WHAT YOU HAVE TO DO:
Every line that holds the word "text" needs to be copied from the data below.

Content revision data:
<<<<
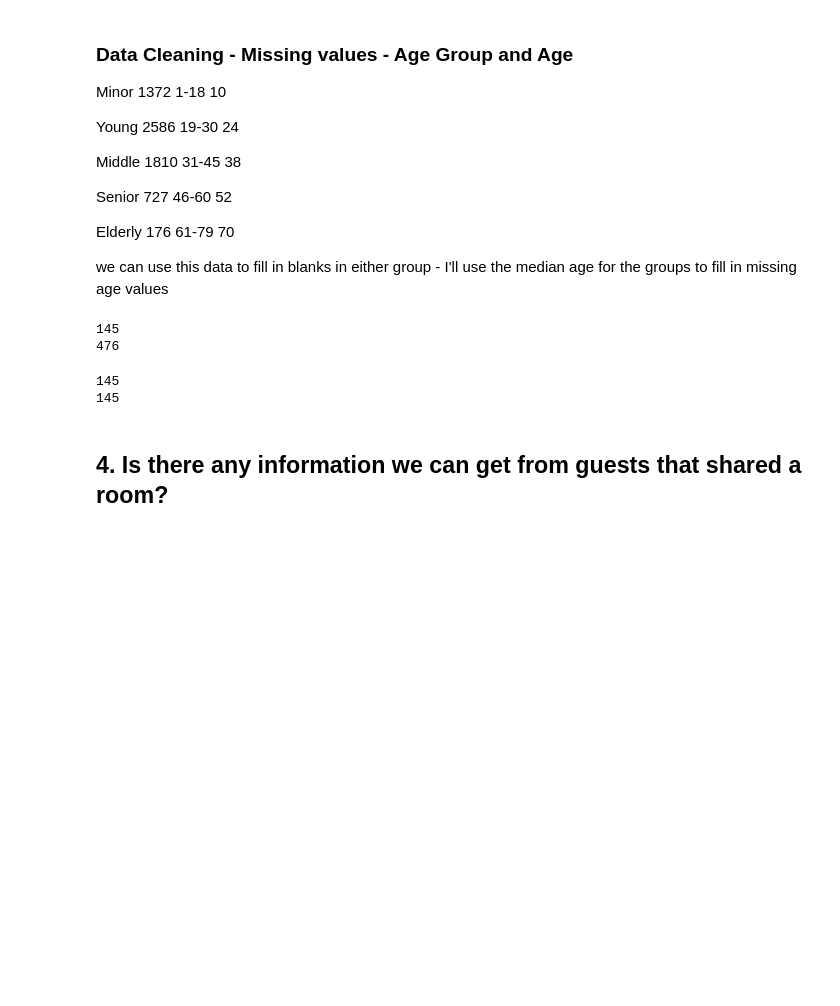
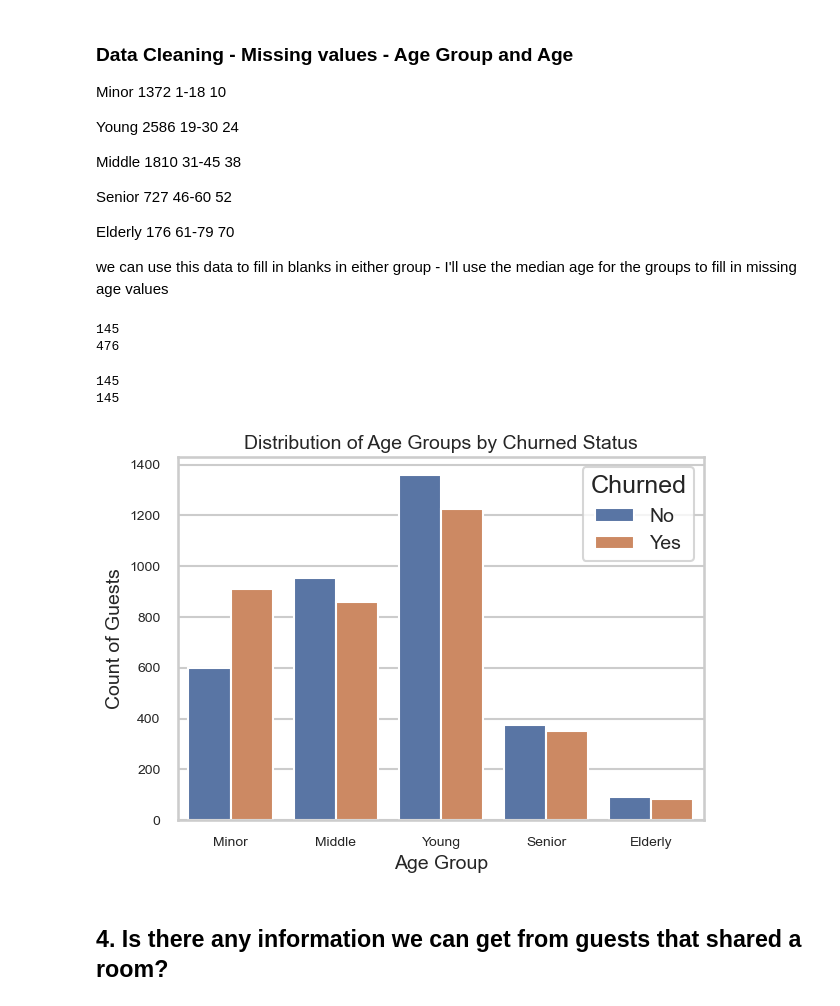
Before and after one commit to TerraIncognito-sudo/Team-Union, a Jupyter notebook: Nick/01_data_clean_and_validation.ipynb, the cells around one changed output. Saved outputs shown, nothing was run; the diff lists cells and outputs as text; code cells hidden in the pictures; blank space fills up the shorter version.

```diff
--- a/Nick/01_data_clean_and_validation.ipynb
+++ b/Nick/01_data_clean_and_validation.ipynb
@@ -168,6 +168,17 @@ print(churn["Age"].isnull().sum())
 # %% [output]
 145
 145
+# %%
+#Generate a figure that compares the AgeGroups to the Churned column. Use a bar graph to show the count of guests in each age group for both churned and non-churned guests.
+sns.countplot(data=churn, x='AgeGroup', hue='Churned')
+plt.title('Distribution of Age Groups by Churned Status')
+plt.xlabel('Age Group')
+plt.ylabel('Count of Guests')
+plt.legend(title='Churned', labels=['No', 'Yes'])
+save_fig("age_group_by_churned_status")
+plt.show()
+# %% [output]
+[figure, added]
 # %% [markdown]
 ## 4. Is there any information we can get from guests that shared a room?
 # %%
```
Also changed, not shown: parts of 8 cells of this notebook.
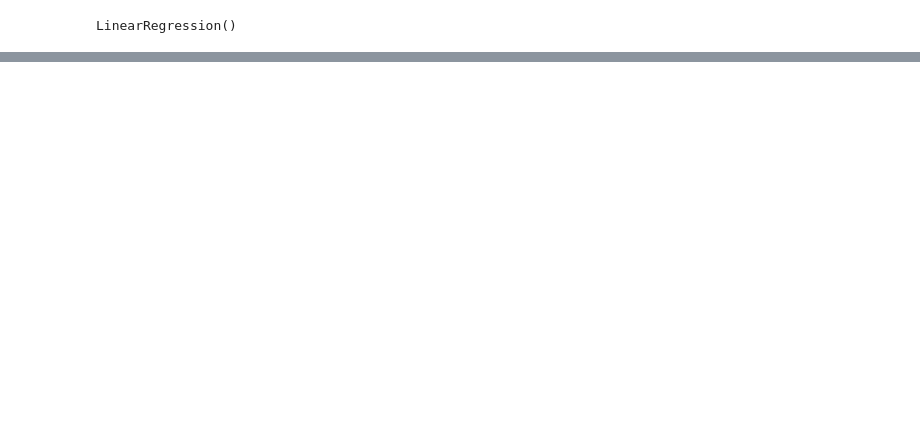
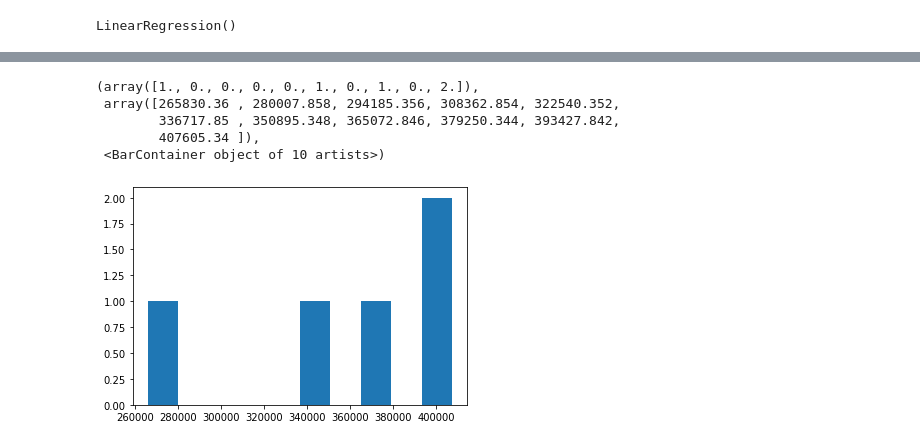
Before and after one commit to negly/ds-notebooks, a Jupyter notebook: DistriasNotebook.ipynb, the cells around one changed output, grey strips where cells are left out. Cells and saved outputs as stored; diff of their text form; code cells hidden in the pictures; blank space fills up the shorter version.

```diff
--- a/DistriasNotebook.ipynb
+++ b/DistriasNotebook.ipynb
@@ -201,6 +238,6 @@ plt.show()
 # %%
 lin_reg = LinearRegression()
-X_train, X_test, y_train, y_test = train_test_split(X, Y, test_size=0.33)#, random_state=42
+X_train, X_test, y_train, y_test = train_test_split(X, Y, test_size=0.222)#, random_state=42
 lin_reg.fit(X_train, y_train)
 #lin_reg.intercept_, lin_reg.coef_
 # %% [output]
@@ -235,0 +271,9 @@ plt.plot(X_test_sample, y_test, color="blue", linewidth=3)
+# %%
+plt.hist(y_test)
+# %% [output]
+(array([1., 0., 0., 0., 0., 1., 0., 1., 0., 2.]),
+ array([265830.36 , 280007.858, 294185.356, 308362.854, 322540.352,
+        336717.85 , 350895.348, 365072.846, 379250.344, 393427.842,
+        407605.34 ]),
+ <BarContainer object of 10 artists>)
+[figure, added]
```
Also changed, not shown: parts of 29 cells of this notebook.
>>>>
REPLY:
Before and after one commit to TerraIncognito-sudo/Team-Union, a Jupyter notebook: Nick/01_data_clean_and_validation.ipynb, the cells around one changed output. Saved outputs shown, nothing was run; the diff lists cells and outputs as text; code cells hidden in the pictures; blank space fills up the shorter version.
Before and after one commit to negly/ds-notebooks, a Jupyter notebook: DistriasNotebook.ipynb, the cells around one changed output, grey strips where cells are left out. Cells and saved outputs as stored; diff of their text form; code cells hidden in the pictures; blank space fills up the shorter version.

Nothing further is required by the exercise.